Task description
Scan the material below for every line with the string "Semestre", and copy those lines.

Data excerpts

______________________________

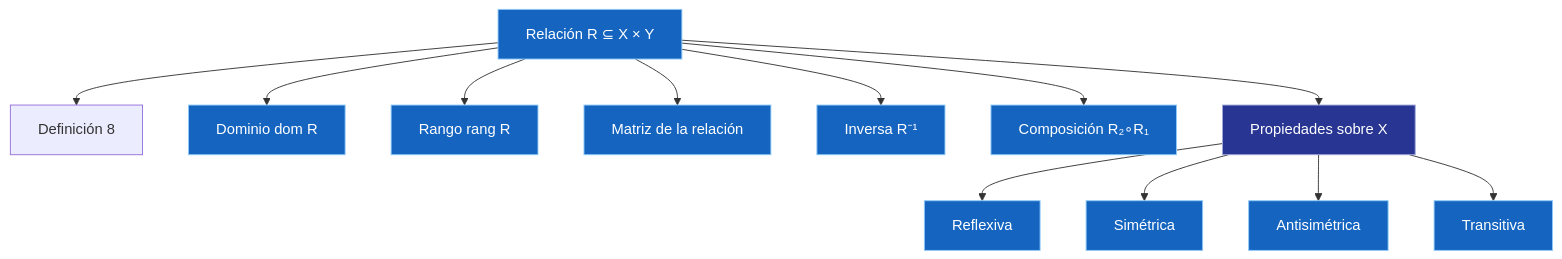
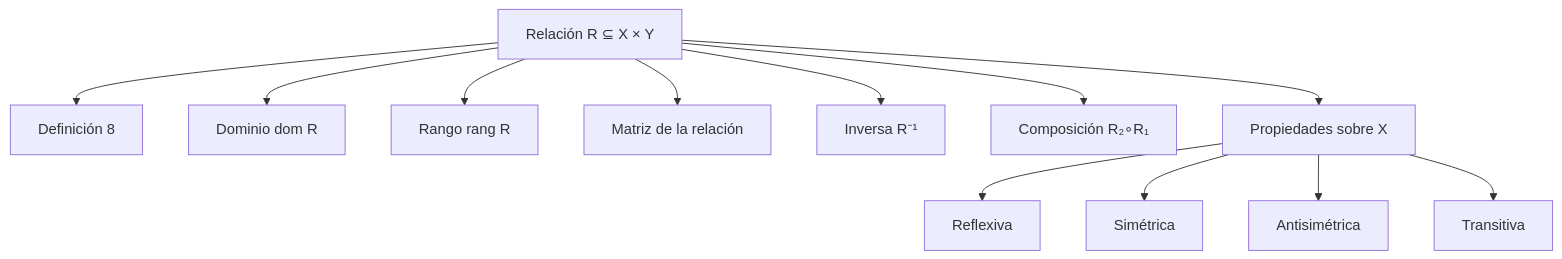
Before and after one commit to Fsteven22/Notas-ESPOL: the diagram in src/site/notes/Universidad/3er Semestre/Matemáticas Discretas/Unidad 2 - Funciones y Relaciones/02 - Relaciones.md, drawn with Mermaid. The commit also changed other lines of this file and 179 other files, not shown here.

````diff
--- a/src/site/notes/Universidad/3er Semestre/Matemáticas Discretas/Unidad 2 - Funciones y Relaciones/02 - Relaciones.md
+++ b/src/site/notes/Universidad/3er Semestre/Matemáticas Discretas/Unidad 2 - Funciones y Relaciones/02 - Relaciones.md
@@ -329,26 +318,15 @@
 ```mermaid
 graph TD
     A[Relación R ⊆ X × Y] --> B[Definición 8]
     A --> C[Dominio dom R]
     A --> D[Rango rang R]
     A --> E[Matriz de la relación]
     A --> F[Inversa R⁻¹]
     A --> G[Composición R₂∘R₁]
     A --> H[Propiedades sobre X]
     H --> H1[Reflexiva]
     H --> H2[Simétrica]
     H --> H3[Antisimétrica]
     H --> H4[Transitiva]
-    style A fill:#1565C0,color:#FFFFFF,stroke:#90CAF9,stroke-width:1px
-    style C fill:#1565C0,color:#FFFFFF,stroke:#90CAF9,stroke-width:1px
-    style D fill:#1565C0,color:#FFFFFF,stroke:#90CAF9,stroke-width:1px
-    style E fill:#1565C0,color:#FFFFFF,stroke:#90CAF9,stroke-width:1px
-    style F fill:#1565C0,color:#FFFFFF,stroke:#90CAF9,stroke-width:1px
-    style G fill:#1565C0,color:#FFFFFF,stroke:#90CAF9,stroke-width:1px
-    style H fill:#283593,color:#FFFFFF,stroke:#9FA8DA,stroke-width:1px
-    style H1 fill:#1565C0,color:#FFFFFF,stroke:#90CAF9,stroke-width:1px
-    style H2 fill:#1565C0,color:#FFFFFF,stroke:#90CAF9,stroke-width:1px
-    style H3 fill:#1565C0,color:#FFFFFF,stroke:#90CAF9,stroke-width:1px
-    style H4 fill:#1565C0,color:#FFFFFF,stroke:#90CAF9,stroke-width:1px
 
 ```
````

______________________________

Written response
Before and after one commit to Fsteven22/Notas-ESPOL: the diagram in src/site/notes/Universidad/3er Semestre/Matemáticas Discretas/Unidad 2 - Funciones y Relaciones/02 - Relaciones.md, drawn with Mermaid. The commit also changed other lines of this file and 179 other files, not shown here.
--- a/src/site/notes/Universidad/3er Semestre/Matemáticas Discretas/Unidad 2 - Funciones y Relaciones/02 - Relaciones.md
+++ b/src/site/notes/Universidad/3er Semestre/Matemáticas Discretas/Unidad 2 - Funciones y Relaciones/02 - Relaciones.md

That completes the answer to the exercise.